The event may sound a little dangerous to some, but George assured that people don’t have to drink all the beer and they don’t have to run if they don’t want to.
“Most of them don’t run; most of them walk,” she said. “It’s just to enjoy the friendships they make and the people they’re with. There are some diehard runners that do the run.”
Additionally, George said she emailed all the participants safety tips to make sure they have a designated driver who can take them home afterward. In case people consume too much beer, there will be volunteers that could help. In past events, she said that hasn’t been much of a problem.
“Everybody is extremely responsible,” George said. “A lot of them are runners, and they’re pretty smart about their bodies so they know what they can do and not do.”
Proceeds go toward the Blue Star Banner Program, which George started in 2006. BSBP honors local military members by displaying Blue and Gold Star banners throughout communities statewide. Blue Star banners mean they are active duty and Gold Star banners mean they were killed during active duty. Particularly in Poulsbo, all the banners are displayed on Viking Avenue where the beer run will be held. George said there are two Gold Star banners in Poulsbo.

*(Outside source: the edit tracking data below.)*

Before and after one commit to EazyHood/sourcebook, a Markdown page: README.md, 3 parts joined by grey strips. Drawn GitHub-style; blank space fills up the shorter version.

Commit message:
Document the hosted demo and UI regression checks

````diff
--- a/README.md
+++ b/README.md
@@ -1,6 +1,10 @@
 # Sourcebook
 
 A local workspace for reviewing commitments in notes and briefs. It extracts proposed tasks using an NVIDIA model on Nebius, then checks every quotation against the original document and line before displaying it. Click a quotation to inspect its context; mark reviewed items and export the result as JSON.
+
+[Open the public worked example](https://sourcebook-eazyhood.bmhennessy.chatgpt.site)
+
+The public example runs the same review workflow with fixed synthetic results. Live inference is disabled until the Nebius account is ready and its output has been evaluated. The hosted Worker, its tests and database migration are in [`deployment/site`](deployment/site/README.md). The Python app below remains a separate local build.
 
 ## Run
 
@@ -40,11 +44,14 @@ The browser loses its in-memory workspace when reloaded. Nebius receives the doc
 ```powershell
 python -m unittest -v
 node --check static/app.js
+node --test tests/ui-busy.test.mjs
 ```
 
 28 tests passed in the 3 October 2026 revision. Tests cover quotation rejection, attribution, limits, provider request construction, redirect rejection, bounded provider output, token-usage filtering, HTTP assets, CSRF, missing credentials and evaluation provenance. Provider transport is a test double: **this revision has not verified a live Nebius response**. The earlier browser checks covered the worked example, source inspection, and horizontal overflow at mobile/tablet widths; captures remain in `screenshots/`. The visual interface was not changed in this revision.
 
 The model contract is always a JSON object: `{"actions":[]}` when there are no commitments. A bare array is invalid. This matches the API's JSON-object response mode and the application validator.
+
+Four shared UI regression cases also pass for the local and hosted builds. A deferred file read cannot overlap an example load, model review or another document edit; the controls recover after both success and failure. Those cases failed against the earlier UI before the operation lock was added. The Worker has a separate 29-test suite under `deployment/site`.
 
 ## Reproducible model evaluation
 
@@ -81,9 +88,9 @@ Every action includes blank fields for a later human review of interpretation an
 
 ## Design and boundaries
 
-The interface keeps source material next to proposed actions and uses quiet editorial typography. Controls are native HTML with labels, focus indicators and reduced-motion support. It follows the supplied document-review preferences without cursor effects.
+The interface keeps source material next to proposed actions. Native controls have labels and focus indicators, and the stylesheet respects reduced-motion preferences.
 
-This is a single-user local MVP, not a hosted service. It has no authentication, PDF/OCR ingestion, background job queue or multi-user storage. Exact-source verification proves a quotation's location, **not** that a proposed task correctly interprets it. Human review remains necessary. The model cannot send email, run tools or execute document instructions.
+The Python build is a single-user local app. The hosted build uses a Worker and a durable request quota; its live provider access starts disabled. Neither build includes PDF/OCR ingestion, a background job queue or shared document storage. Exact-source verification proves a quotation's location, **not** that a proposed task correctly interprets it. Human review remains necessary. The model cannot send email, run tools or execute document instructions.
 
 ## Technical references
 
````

Looking forward, George hopes to expand the event so other businesses can get involved. But supporting local breweries is a primary goal of the event, especially during the pandemic.
“I think we should always try and support local,” she said.